Kwan, S. (2017). When Is Contemporary Dance? Dance Research Journal, [online] 49(3), pp.38–52. Available at: https://www.cambridge.org/core/journals/dance-research-journal/article/when-is-contemporary-dance/8D44743A01A1ECC8100C5E65C1142DC2 [Accessed 4 Oct. 2019].
Leavy, P. (2019). Handbook of arts-based research. New York: The Guilford Press.
old codger / December 28, 2020
According to the Web, Silambu is a form of martial arts in Tamil Nadu. Is this something different?
Jeeves / December 28, 2020
Silambu actually means the Anklet worn by the ancient Tamil women and male and female dancers of Barathanatiyam and other dance forms as well. even in the eastern Lanka they still wear it for “Nattu Kooththu”
one of the ancient five Tamil epics is ‘Silappathikaram’. Silambu+Athikaram.(chapters of silambu?)
in it, Kannaki of Poompuhar town goes to the Pandiyan capital Mathurai, after her husband Kovalan is killed of mistaken identity by the king’s men, and burns Mathurai by cursing and throwing her ankle at the city. ( she proves she had pearls in her Anklet to disprove her husband did not steal from the queen which had gems inside. Puhar or Poompuhar is an ancien town mentioned by Greeks which is recorded in the Tamil literatures as swallowed by the sea. which could have been an early Indian ocean Tsunami.
A follow up literature, Manimekalai, (of the five) describes the early Tamil Buddhists.
there is also ‘silambattam’, Silambu+Attam, which is a Tamil and south Indian martial art which is still learnt. not sure about the etymology of that .
Jeeves / December 28, 2020
…and Kannaki became the ‘Paththini Deivam’ or the ‘Paththini Deiyo’ in Sri lanka
Rajash / December 29, 2020
OC – silambadi is a old Tamil martial art. Two warriors fighting using long hard sticks in Jaffna temple festivals known as thiruvila they still show case it
Jeeves / December 28, 2020
prove… not disprove… :)
RMN / December 29, 2020

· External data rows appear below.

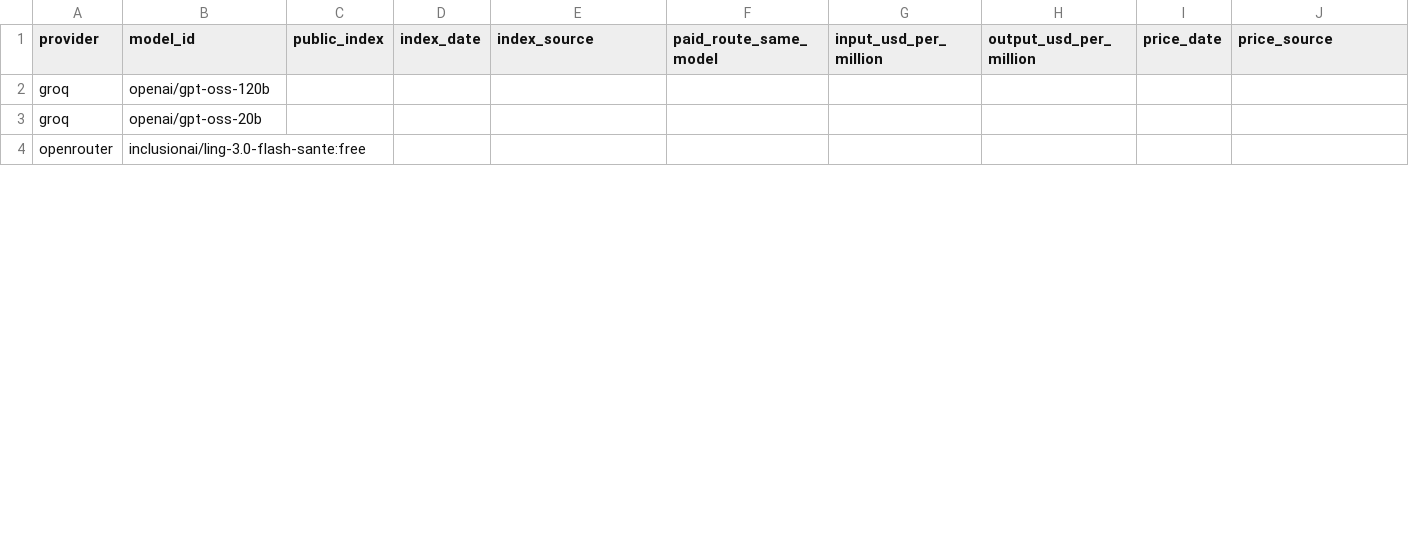
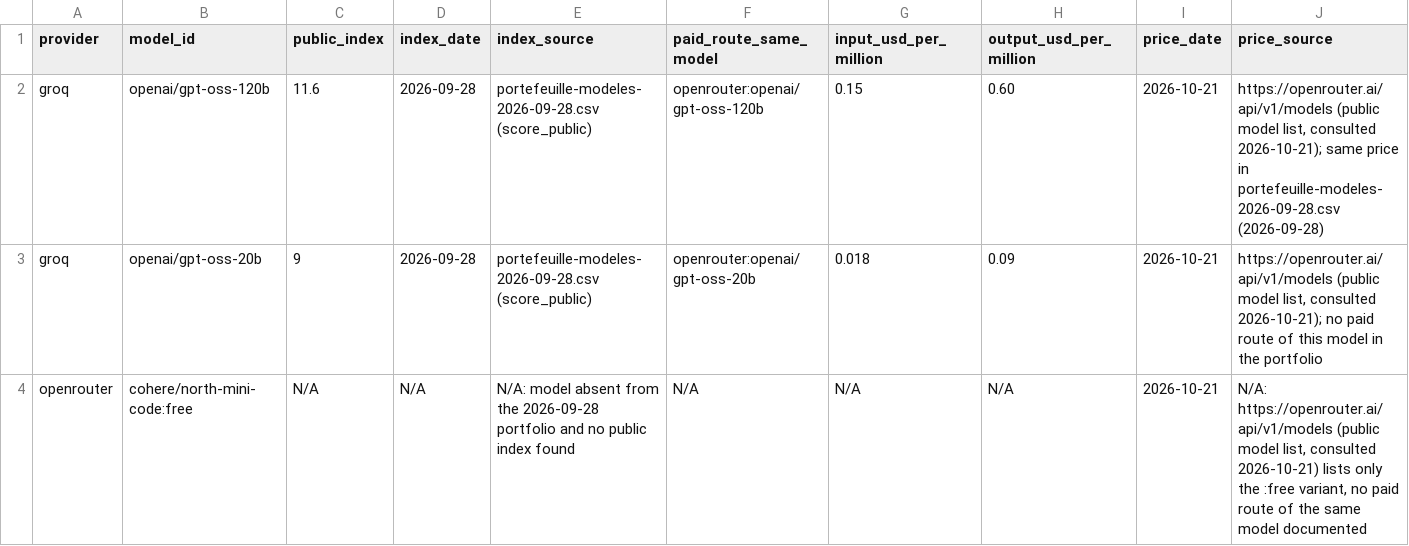
Before and after one commit to fabiolameffofaha-lab/ESILV-NextGenAI-TD, a CSV file: kit-td1/five-model-summary-en.csv, drawn as a sheet; only a part is shown; removed rows and columns are numbered as before the commit, all else as after; rows hold the shown columns only; the diff covers the shown part only; the diff names each change by its address in the sheet, - before the commit and + after, or states it on an @@ line.

Commit message:
TD1 step 3: model-question comparison (100 rows), five-model summary, pivot

```diff
--- a/kit-td1/five-model-summary-en.csv
+++ b/kit-td1/five-model-summary-en.csv
-C2 (public_index): (empty)
+C2 (public_index): 11.6
-D2:D3 (index_date): (empty)
+D2:D3 (index_date): 2026-09-28
-E2:E3 (index_source): (empty)
+E2:E3 (index_source): portefeuille-modeles-2026-09-28.csv (score_public)
-F2 (paid_route_same_model): (empty)
+F2 (paid_route_same_model): openrouter:openai/gpt-oss-120b
-G2 (input_usd_per_million): (empty)
+G2 (input_usd_per_million): 0.15
-H2 (output_usd_per_million): (empty)
+H2 (output_usd_per_million): 0.60
-I2:I3 (price_date): (empty)
+I2:I3 (price_date): 2026-10-21
-J2 (price_source): (empty)
+J2 (price_source): https://openrouter.ai/api/v1/models (public model list, consulted 2026-10-21); same price in portefeuille-modeles-2026-09-28.csv (2026-09-28)
-C3 (public_index): (empty)
+C3 (public_index): 9
-F3 (paid_route_same_model): (empty)
+F3 (paid_route_same_model): openrouter:openai/gpt-oss-20b
-G3 (input_usd_per_million): (empty)
+G3 (input_usd_per_million): 0.018
-H3 (output_usd_per_million): (empty)
+H3 (output_usd_per_million): 0.09
-J3 (price_source): (empty)
+J3 (price_source): https://openrouter.ai/api/v1/models (public model list, consulted 2026-10-21); no paid route of this model in the portfolio
-row 4: openrouter | inclusionai/ling-3.0-flash-sante:free
+row 4: openrouter | cohere/north-mini-code:free | N/A | N/A | N/A: model absent from the 2026-09-28 portfolio and no public index found | N/A | N/A | N/A | 2026-10-21 | N/A: https://openrouter.ai/api/v1/models (public model list, consulted 2026-10-21) lists only the :free variant, no paid route of the same model documented
```
Also changed, not shown: 44 edited cells elsewhere in this file, 2 other files.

I believe Kanchana’s silambu and kannaki’s revolt against the king over her silambu, both expresses their anger against injustice. Freedom with justice is the underlying message in both cases.

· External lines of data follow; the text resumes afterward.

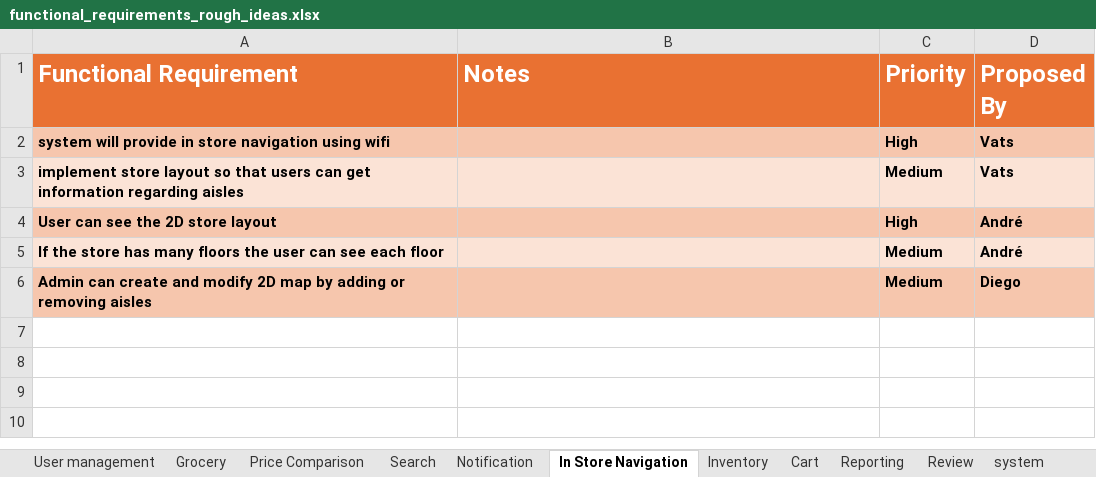
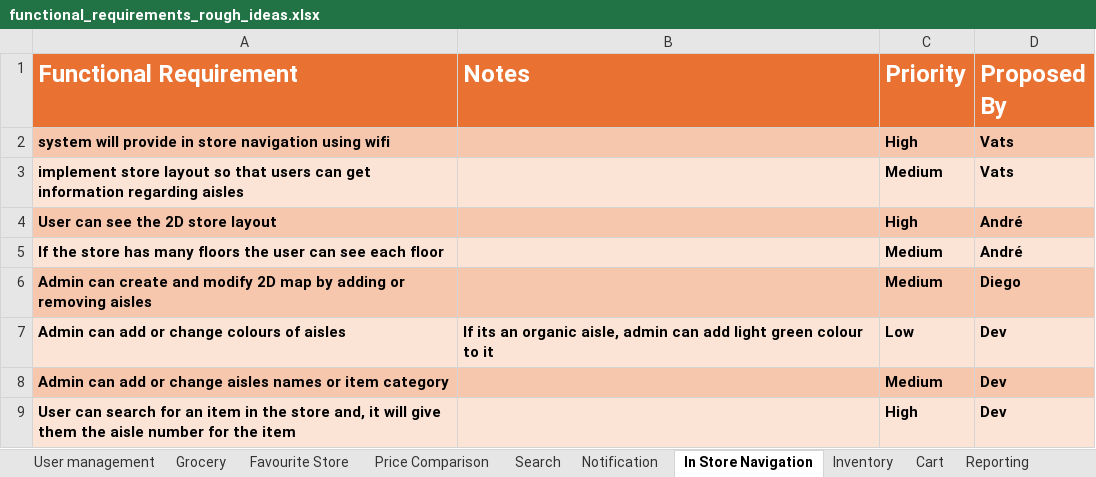
Before and after one commit to VatsSanghvi/Big-Data-Project, an Excel workbook: functional_requirements_rough_ideas.xlsx, sheet In Store Navigation, drawn as a sheet; values as stored, in another font and other column widths than the file's, no borders; the diff names each change by its address in the sheet, - before the commit and + after, or states it on an @@ line.

```diff
--- a/functional_requirements_rough_ideas.xlsx (sheet In Store Navigation)
+++ b/functional_requirements_rough_ideas.xlsx (sheet In Store Navigation)
+sheet tab: Favourite Store
+row 7: Admin can add or change colours of aisles | If its an organic aisle, admin can add light green colour to it | Low | Dev
+row 8: Admin can add or change aisles names or item category |  | Medium | Dev
+row 9: User can search for an item in the store and, it will give them the aisle number for the item |  | High | Dev
```
Also changed, not shown: sheet Price Comparison, sheet Search, sheet Cart, sheet Notification.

Silambam or silambattam is a form of martial art still played in Tamilndu. Web is erred by printing silambu instead of silambam. Jeeves is correct in his views.